Number of lines below with the word "formData": give it and nothing more.

+ + + +

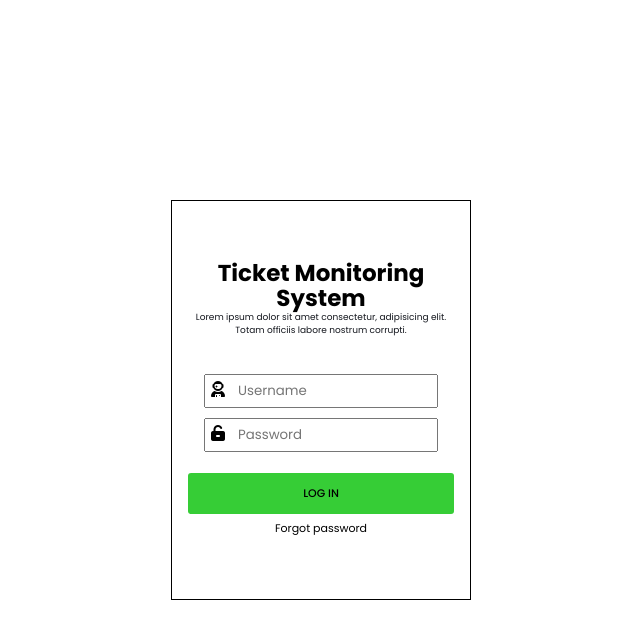
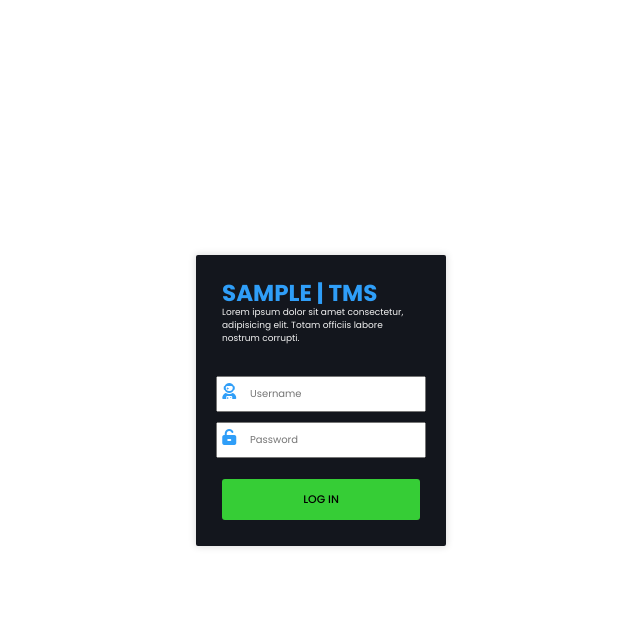
Before and after one commit to titanakikaw/ticketSys, a PHP site: page / in a window 1280 px wide. Shown: the top 639 px of the page, without its empty margins (319-959 px from the left). Run offline with PHP 8.4, Linux system fonts and the light colour scheme; some libraries are stand-ins or nearby versions.

Commit message:
Update for tickets and login

```diff
--- a/client/components/navbar.php
+++ b/client/components/navbar.php
@@ -1,11 +1,11 @@
 <div class="navbar" style="position: fixed;">
     <div class="navlogo">
-        <h3>DRISM | TMS</h3>
+        <h3>PRACTICE | TMS</h3>
     </div>
     <div class="nav-items">
         <div class="nav-item">
             <!-- <p>Software Engr. | Orsua, Christian Marvin T.</p> -->
-            <!-- <?php echo "<p>" . $_SESSION['position'] . " " . $_SESSION['rank'] . " | " . $_SESSION['current_name'] . "</p>" ?> -->
+            <?php echo "<p style='color:#f3f3f3;'>" . $_SESSION['position'] . " " . $_SESSION['rank'] . " | " . $_SESSION['current_name'] . "</p>" ?>
         </div>
         <form id="form-logout" method="POST">
             <input type="button" value="Log out" id="logoutBtn" onclick="logout()">
--- a/js/script.js
+++ b/js/script.js
@@ -128,6 +128,7 @@ function FormJsonData(form) {
     children.map((index, child) => {
         if (child.tagName.toUpperCase() != "P") {
             formData[child.name] = child.value
+            // console.log(child.tagName)
         }
     })
     return formData
--- a/login.php
+++ b/login.php
@@ -11,9 +11,9 @@ if (!empty($_POST)) {
 
 <div class="login-bg">
     <div class="login-container">
-        <div class="login-logo">
-            <h1>Ticket Monitoring System</h1>
-            <p style="font-size: 9px;">Lorem ipsum dolor sit amet consectetur, adipisicing elit. Totam officiis labore nostrum corrupti.</p>
+        <div class="login-logo" style="margin:1rem;text-align:left">
+            <h1>SAMPLE | TMS</h1>
+            <p style="font-size: 9px;color:#f3f3f3">Lorem ipsum dolor sit amet consectetur, adipisicing elit. Totam officiis labore nostrum corrupti.</p>
         </div>
         <form id="tms-login" action="<?php echo htmlspecialchars($_SERVER["PHP_SELF"]); ?>" method="POST">
             <!-- <input type="text" placeholder="Username" name="username"> -->
@@ -29,7 +29,7 @@ if (!empty($_POST)) {
             </div>
             <div class="login-actions">
                 <input type="button" value="Log in" id="loginBtn" onclick="login()">
-                <a href="">Forgot password</a>
+                <!-- <a href="" style="">Forgot password</a> -->
             </div>
 
         </form>
@@ -39,6 +39,14 @@ if (!empty($_POST)) {
 <input type="text" hidden id="status" name="status">
 <script>
     let form = document.querySelector('#tms-login')
+    let inputfields = $('.login-group-input input');
+    inputfields.map((input, item) => item.addEventListener('keypress', (e) => {
+        if (e.key === "enter") {
+            console.log('hey')
+            login()
+        }
+    }))
+
 
     const login = () => {
         const username = $('#username')
--- a/output.css
+++ b/output.css
@@ -81,14 +81,16 @@ input[type=text], [type=password], [type=number], [type=file] {
 }
 
 .login-container {
-  border: 1px solid black;
+  background-color: #13161d;
+  box-shadow: 0px 0px 7px 1px rgba(0, 0, 0, 0.13);
+  border-radius: 2px;
+  color: #2f9ef8;
   display: flex;
   flex-direction: column;
   align-items: center;
   justify-content: center;
-  padding: 1rem;
-  width: 300px;
-  height: 400px;
+  padding: 10px;
+  width: 250px;
   text-align: center;
 }
 .login-container .login-logo {
@@ -98,8 +100,11 @@ input[type=text], [type=password], [type=number], [type=file] {
   font-size: 23px;
   line-height: 25px;
 }
+.login-container form {
+  width: 100%;
+}
 .login-container .login-group-input {
-  margin: 1rem;
+  margin: 10px;
 }
 .login-container .login-group-input .login-group {
   display: flex;
@@ -112,7 +117,13 @@ input[type=text], [type=password], [type=number], [type=file] {
   left: 3%;
 }
 .login-container .login-group-input .login-group input[type=text], .login-container .login-group-input .login-group [type=password] {
+  width: 100%;
+  padding: 8px;
   padding-left: 2rem;
+  font-size: 10px;
+}
+.login-container .login-actions {
+  margin: 1rem;
 }
 .login-container #loginBtn {
   background-color: rgb(54, 205, 54);
@@ -351,9 +362,7 @@ input[type=text], [type=password], [type=number], [type=file] {
   width: 49%;
   font-weight: 600;
   text-transform: uppercase;
-  border: 1px solid black;
-  border-radius: 2px;
-  box-shadow: 1px 1px 0px 0px rgba(0, 0, 0, 0.77);
+  box-shadow: 0px 0px 7px 1px rgba(0, 0, 0, 0.13);
 }
 .client .client-content .department-container {
   padding: 10px;
```
Also changed, not shown: admin/position.php (+9 -13 lines), client/Tickets.php (+32 -10 lines), client/index.php (+11 -10 lines), controller/clsTicket.php (+20 -1 lines), controller/ticket.php (+4 -3 lines), style.scss (+22 -9 lines), 1 other file.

+ + + +

* Reply to the task *
2